### EXERCISE OBJECTIVE
Repeat every line below exactly, word for word.

### DATASET EXTRACT
════════════════════

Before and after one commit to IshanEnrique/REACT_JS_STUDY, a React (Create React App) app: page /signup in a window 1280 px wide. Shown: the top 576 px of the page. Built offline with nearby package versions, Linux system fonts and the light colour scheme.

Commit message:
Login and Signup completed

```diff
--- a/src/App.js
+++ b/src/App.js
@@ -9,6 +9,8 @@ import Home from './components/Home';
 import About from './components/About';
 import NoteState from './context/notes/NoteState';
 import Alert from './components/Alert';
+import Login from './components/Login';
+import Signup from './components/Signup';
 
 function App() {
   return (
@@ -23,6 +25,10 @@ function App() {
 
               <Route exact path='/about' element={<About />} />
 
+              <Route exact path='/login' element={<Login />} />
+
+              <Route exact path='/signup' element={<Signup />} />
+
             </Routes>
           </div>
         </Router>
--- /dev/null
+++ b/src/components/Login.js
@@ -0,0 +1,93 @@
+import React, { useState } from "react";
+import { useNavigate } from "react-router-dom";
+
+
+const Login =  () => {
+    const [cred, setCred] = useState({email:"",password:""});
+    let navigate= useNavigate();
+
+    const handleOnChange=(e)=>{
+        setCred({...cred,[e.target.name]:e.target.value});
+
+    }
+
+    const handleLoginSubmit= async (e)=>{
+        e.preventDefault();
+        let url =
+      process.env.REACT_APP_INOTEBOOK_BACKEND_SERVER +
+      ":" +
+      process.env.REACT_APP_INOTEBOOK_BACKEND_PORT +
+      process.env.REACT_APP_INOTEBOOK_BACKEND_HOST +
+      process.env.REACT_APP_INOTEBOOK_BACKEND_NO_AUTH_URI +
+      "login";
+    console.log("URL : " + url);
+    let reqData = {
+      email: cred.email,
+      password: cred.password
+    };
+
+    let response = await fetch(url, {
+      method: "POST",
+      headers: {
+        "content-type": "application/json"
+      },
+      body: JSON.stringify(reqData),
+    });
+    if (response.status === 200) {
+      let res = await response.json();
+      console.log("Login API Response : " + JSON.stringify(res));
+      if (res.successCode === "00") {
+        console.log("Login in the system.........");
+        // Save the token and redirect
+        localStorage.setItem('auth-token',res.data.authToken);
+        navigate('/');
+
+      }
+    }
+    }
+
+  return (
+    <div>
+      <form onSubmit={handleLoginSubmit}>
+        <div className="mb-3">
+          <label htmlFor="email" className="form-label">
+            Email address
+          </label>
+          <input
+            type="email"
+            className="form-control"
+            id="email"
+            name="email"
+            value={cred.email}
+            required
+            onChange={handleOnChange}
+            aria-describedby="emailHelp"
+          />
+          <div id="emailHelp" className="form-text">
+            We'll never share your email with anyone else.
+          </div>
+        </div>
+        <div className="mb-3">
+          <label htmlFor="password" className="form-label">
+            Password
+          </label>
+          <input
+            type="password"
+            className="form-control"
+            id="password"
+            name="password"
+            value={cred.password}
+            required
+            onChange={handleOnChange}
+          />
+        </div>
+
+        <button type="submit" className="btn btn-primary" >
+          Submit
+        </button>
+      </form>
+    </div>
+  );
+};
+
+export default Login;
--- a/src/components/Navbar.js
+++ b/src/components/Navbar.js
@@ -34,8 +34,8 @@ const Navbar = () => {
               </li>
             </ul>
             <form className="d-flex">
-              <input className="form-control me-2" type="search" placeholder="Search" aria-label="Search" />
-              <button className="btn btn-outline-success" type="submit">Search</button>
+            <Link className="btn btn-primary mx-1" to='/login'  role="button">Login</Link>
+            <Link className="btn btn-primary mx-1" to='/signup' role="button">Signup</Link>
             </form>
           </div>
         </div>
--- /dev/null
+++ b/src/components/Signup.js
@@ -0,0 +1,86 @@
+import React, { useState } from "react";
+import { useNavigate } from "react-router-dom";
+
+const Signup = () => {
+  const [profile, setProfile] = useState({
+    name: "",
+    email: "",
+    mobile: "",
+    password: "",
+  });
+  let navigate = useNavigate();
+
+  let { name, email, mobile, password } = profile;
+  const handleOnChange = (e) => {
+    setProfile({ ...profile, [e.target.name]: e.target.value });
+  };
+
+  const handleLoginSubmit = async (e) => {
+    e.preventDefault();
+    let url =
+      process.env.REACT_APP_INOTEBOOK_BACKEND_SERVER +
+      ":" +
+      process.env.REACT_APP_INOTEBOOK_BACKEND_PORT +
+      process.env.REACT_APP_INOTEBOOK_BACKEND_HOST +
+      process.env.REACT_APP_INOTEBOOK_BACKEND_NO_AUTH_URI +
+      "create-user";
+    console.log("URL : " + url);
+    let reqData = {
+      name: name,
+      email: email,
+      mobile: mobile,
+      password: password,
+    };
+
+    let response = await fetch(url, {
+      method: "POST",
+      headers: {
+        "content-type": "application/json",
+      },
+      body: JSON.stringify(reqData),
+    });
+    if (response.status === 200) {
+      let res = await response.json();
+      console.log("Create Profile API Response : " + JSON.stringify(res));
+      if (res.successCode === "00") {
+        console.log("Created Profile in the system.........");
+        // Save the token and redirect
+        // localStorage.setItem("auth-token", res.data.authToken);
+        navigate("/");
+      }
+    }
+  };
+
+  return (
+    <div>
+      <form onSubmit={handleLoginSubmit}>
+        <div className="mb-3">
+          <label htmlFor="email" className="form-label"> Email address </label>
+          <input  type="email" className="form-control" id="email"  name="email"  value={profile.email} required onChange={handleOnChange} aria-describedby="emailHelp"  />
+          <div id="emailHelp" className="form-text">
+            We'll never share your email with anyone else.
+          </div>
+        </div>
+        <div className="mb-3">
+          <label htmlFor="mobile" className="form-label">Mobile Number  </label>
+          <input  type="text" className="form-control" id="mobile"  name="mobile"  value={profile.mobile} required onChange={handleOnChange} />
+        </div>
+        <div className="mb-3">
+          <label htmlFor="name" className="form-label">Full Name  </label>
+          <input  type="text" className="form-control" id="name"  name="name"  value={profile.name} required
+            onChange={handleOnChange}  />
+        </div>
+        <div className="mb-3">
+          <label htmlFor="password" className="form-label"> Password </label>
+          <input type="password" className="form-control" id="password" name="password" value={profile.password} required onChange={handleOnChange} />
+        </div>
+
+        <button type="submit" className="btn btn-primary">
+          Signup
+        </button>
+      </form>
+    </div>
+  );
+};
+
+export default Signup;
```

════════════════════

### WRITTEN ANSWER
Before and after one commit to IshanEnrique/REACT_JS_STUDY, a React (Create React App) app: page /signup in a window 1280 px wide. Shown: the top 576 px of the page. Built offline with nearby package versions, Linux system fonts and the light colour scheme.

Commit message:
Login and Signup completed

```diff
--- a/src/App.js
+++ b/src/App.js
@@ -9,6 +9,8 @@ import Home from './components/Home';
 import About from './components/About';
 import NoteState from './context/notes/NoteState';
 import Alert from './components/Alert';
+import Login from './components/Login';
+import Signup from './components/Signup';
 
 function App() {
   return (
@@ -23,6 +25,10 @@ function App() {
 
               <Route exact path='/about' element={<About />} />
 
+              <Route exact path='/login' element={<Login />} />
+
+              <Route exact path='/signup' element={<Signup />} />
+
             </Routes>
           </div>
         </Router>
--- /dev/null
+++ b/src/components/Login.js
@@ -0,0 +1,93 @@
+import React, { useState } from "react";
+import { useNavigate } from "react-router-dom";
+
+
+const Login =  () => {
+    const [cred, setCred] = useState({email:"",password:""});
+    let navigate= useNavigate();
+
+    const handleOnChange=(e)=>{
+        setCred({...cred,[e.target.name]:e.target.value});
+
+    }
+
+    const handleLoginSubmit= async (e)=>{
+        e.preventDefault();
+        let url =
+      process.env.REACT_APP_INOTEBOOK_BACKEND_SERVER +
+      ":" +
+      process.env.REACT_APP_INOTEBOOK_BACKEND_PORT +
+      process.env.REACT_APP_INOTEBOOK_BACKEND_HOST +
+      process.env.REACT_APP_INOTEBOOK_BACKEND_NO_AUTH_URI +
+      "login";
+    console.log("URL : " + url);
+    let reqData = {
+      email: cred.email,
+      password: cred.password
+    };
+
+    let response = await fetch(url, {
+      method: "POST",
+      headers: {
+        "content-type": "application/json"
+      },
+      body: JSON.stringify(reqData),
+    });
+    if (response.status === 200) {
+      let res = await response.json();
+      console.log("Login API Response : " + JSON.stringify(res));
+      if (res.successCode === "00") {
+        console.log("Login in the system.........");
+        // Save the token and redirect
+        localStorage.setItem('auth-token',res.data.authToken);
+        navigate('/');
+
+      }
+    }
+    }
+
+  return (
+    <div>
+      <form onSubmit={handleLoginSubmit}>
+        <div className="mb-3">
+          <label htmlFor="email" className="form-label">
+            Email address
+          </label>
+          <input
+            type="email"
+            className="form-control"
+            id="email"
+            name="email"
+            value={cred.email}
+            required
+            onChange={handleOnChange}
+            aria-describedby="emailHelp"
+          />
+          <div id="emailHelp" className="form-text">
+            We'll never share your email with anyone else.
+          </div>
+        </div>
+        <div className="mb-3">
+          <label htmlFor="password" className="form-label">
+            Password
+          </label>
+          <input
+            type="password"
+            className="form-control"
+            id="password"
+            name="password"
+            value={cred.password}
+            required
+            onChange={handleOnChange}
+          />
+        </div>
+
+        <button type="submit" className="btn btn-primary" >
+          Submit
+        </button>
+      </form>
+    </div>
+  );
+};
+
+export default Login;
--- a/src/components/Navbar.js
+++ b/src/components/Navbar.js
@@ -34,8 +34,8 @@ const Navbar = () => {
               </li>
             </ul>
             <form className="d-flex">
-              <input className="form-control me-2" type="search" placeholder="Search" aria-label="Search" />
-              <button className="btn btn-outline-success" type="submit">Search</button>
+            <Link className="btn btn-primary mx-1" to='/login'  role="button">Login</Link>
+            <Link className="btn btn-primary mx-1" to='/signup' role="button">Signup</Link>
             </form>
           </div>
         </div>
--- /dev/null
+++ b/src/components/Signup.js
@@ -0,0 +1,86 @@
+import React, { useState } from "react";
+import { useNavigate } from "react-router-dom";
+
+const Signup = () => {
+  const [profile, setProfile] = useState({
+    name: "",
+    email: "",
+    mobile: "",
+    password: "",
+  });
+  let navigate = useNavigate();
+
+  let { name, email, mobile, password } = profile;
+  const handleOnChange = (e) => {
+    setProfile({ ...profile, [e.target.name]: e.target.value });
+  };
+
+  const handleLoginSubmit = async (e) => {
+    e.preventDefault();
+    let url =
+      process.env.REACT_APP_INOTEBOOK_BACKEND_SERVER +
+      ":" +
+      process.env.REACT_APP_INOTEBOOK_BACKEND_PORT +
+      process.env.REACT_APP_INOTEBOOK_BACKEND_HOST +
+      process.env.REACT_APP_INOTEBOOK_BACKEND_NO_AUTH_URI +
+      "create-user";
+    console.log("URL : " + url);
+    let reqData = {
+      name: name,
+      email: email,
+      mobile: mobile,
+      password: password,
+    };
+
+    let response = await fetch(url, {
+      method: "POST",
+      headers: {
+        "content-type": "application/json",
+      },
+      body: JSON.stringify(reqData),
+    });
+    if (response.status === 200) {
+      let res = await response.json();
+      console.log("Create Profile API Response : " + JSON.stringify(res));
+      if (res.successCode === "00") {
+        console.log("Created Profile in the system.........");
+        // Save the token and redirect
+        // localStorage.setItem("auth-token", res.data.authToken);
+        navigate("/");
+      }
+    }
+  };
+
+  return (
+    <div>
+      <form onSubmit={handleLoginSubmit}>
+        <div className="mb-3">
+          <label htmlFor="email" className="form-label"> Email address </label>
+          <input  type="email" className="form-control" id="email"  name="email"  value={profile.email} required onChange={handleOnChange} aria-describedby="emailHelp"  />
+          <div id="emailHelp" className="form-text">
+            We'll never share your email with anyone else.
+          </div>
+        </div>
+        <div className="mb-3">
+          <label htmlFor="mobile" className="form-label">Mobile Number  </label>
+          <input  type="text" className="form-control" id="mobile"  name="mobile"  value={profile.mobile} required onChange={handleOnChange} />
+        </div>
+        <div className="mb-3">
+          <label htmlFor="name" className="form-label">Full Name  </label>
+          <input  type="text" className="form-control" id="name"  name="name"  value={profile.name} required
+            onChange={handleOnChange}  />
+        </div>
+        <div className="mb-3">
+          <label htmlFor="password" className="form-label"> Password </label>
+          <input type="password" className="form-control" id="password" name="password" value={profile.password} required onChange={handleOnChange} />
+        </div>
+
+        <button type="submit" className="btn btn-primary">
+          Signup
+        </button>
+      </form>
+    </div>
+  );
+};
+
+export default Signup;
```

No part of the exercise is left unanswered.